It will, no doubt, be very difficult to draw parameters around what constitutes negative gamification on the part of the regulators. Policing this stuff will be even harder and require some very tech-savvy individuals to keep an eye on the underlying analytics. No wonder Gensler is looking for a budget increase.

In the meantime, though, I’d suggest that gamification could be a positive force in other areas. The next generation of employees will have grown up online, playing Fortnite or Roblox with their friends. Why don’t we think about gamifying aspects of the working environment to keep these individuals engaged? How many tasks could be improved by adding a competitive or fun element?
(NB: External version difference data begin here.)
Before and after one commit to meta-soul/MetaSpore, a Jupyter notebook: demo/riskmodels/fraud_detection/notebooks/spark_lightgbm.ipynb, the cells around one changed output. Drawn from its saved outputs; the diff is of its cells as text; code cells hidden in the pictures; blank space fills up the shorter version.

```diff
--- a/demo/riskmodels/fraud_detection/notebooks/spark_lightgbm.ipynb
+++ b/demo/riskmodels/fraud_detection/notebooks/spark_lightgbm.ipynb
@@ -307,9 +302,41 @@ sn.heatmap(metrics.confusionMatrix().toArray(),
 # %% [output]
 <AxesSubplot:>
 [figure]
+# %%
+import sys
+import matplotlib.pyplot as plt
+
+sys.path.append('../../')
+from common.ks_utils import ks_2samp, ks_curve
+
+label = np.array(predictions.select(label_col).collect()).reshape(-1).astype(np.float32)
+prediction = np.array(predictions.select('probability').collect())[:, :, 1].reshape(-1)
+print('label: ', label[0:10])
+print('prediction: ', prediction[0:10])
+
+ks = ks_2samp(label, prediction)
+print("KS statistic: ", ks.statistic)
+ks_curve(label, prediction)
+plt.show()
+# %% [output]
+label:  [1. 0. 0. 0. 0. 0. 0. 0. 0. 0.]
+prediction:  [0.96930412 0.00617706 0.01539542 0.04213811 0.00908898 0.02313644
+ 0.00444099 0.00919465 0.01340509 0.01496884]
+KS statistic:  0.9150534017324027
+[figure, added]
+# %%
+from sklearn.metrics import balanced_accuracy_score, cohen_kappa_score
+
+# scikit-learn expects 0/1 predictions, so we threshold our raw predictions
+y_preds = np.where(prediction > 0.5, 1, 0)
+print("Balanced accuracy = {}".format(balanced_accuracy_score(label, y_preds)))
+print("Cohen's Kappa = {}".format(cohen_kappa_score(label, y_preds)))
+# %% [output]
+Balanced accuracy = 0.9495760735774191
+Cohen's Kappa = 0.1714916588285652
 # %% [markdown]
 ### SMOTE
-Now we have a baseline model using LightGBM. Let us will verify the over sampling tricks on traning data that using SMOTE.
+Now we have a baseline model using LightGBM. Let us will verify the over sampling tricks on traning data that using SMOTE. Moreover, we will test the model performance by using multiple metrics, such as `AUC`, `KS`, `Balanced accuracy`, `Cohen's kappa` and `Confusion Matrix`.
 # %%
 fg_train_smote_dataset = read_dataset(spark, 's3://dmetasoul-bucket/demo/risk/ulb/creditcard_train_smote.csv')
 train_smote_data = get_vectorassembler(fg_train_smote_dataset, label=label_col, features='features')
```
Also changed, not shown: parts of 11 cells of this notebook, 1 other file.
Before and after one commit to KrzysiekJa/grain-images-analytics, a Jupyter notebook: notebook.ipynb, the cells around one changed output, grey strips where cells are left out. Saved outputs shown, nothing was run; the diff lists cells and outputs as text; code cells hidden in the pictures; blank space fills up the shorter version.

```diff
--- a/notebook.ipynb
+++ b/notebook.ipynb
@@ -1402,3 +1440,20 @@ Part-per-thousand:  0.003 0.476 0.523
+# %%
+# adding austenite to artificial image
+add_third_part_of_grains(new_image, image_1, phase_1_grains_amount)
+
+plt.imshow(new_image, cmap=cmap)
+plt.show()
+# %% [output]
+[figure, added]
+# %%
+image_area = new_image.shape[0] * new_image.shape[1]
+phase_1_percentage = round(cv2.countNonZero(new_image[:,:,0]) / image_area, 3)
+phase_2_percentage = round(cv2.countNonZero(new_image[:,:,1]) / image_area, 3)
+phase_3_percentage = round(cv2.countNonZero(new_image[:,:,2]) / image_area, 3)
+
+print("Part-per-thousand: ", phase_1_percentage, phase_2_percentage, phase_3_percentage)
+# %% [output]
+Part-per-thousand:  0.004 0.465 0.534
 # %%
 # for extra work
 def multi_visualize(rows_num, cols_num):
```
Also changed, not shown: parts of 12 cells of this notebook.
Obviously, this would have to be done very carefully, but it could improve the quality of working life for a lot of people working in the middle- and back-office in particular. You don’t want to encourage risk-taking behaviour but making tasks more entertaining in some way might keep people engaged in functions such as operations for longer.

Fintechs are constantly thinking about improving UX but rarely do they go the extra mile to look at the enjoyment factor. It may sound crazy to some, but as long as you’re careful that the right behaviours are encouraged and caution is taken during difficult tasks, I see no reason why we can’t start thinking beyond simplicity and ease of use when it comes to UX. If nothing else, the last two years have taught us how we live our lives incredibly online, why not make work better for everyone? Just as long as we don’t go the Squid Games route, no one wins in that scenario!